For preventative genetics, they are looking at factors in genes that would maybe modify a person's health risk. One example is Factor V Leiden. This is a genetic change that's found in 3% to 8% of the Caucasian population, and carriers of this genetic variation have an increased risk of blood clots. Though there is increased risk of blood clots, there are things a person may be able to do to reduce that risk, for example being cautious about what medications are prescribed.
For instance, oral contraceptives would be inadvisable for someone who carries Factor V Leiden nor would sitting for long periods of time. You would want to move around to reduce that risk.
Could that person who finds out about Factor V Leiden, so that they can try to minimize the risk or choose what type of birth control they would use, have that used against them when they're applying for, let's say, travel insurance or disability insurance?
There are many more possibilities, and there are even ones that we cannot conceive of at this time because of the advances that are happening in genetics and where those may take us.
CAGC, or the Canadian Association of Genetic Counsellors, believes that legislation is needed to protect Canadians. Bill offers the most protection, and this bill would allow Canadians to be reassured that they will not experience genetic discrimination. It will allow patients to make decisions about genetic testing to optimize their health management without being influenced by the fear of genetic discrimination.
Do you want me to start?
I'm not a lawyer, so I'll put that on the table.
I think it's critically important to change the Canadian Human Rights Act. We've worked with Justice since 2010, and they've been very onside with making the Canadian Human Rights Act more explicit, so that there is no question and no grey area. That's very important, because that will filter down to the provinces, and provinces will take a lead and do that.
That's not the only important part of this bill. It's very important to have pan-Canada protection. It's very important that we don't have a patchwork. The issue with a patchwork approach, where at a pan-Canada level we don't have the same protection right across Canada, is that every province will do it differently; there will be holes in the legislation; and people will be disadvantaged and actually misled because of that. They won't know what their protections are.
It's critically important, in our opinion and in the opinion of the Canadian Coalition for Genetic Fairness, to have the pan-Canada bill, the , in conjunction with the clarity in the Canadian Human Rights Act, in the Labour Code, and in the provincial human rights acts. It's all necessary for all Canadians to be protected.
No, but I'll conclude by saying thank you for making a very compelling case on behalf of this legislation.
Monsieur Marceau, thank you for your comments, as well, about outlining in the federal jurisdiction completely unacceptable behaviour.
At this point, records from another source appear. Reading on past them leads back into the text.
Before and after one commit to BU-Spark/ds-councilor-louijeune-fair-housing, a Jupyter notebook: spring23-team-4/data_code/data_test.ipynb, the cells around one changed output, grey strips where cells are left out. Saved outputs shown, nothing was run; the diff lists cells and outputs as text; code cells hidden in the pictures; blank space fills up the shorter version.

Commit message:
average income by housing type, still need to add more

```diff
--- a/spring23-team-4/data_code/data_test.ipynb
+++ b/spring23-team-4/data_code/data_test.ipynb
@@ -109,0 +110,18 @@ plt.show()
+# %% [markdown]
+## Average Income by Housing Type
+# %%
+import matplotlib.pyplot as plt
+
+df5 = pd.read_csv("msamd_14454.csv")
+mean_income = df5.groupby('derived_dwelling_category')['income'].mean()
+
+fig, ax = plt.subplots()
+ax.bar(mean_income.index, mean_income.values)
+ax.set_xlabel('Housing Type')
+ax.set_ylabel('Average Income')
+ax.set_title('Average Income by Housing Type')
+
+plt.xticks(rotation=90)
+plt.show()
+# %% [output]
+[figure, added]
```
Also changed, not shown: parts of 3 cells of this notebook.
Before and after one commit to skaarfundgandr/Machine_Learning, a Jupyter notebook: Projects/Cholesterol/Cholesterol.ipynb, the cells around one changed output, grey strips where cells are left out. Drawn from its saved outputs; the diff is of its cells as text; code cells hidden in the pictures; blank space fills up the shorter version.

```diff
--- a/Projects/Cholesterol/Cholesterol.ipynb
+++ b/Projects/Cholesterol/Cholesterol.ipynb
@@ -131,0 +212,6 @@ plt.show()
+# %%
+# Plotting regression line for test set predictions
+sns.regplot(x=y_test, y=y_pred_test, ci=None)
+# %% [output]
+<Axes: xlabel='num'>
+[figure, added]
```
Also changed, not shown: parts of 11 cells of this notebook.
I liked the comments about the human rights boards. Very often the people are victims to begin with, and they're the least able, many times, to come forward to make these cases.
The comment I was going to make was that I'd be interested in the names of some of these people or these employers who are involved in this disgusting behaviour.
Mr. Shack, I'd be interested in knowing what law firm in Toronto would fire some guy on a Monday morning because of his genetic testing, and I'd love to know the name of that employer who fired somebody because they had testing for Huntington disease that may come in 20 years.
I'd like to invite them to the committee here, but I'd love to have their names, if you can give us their names.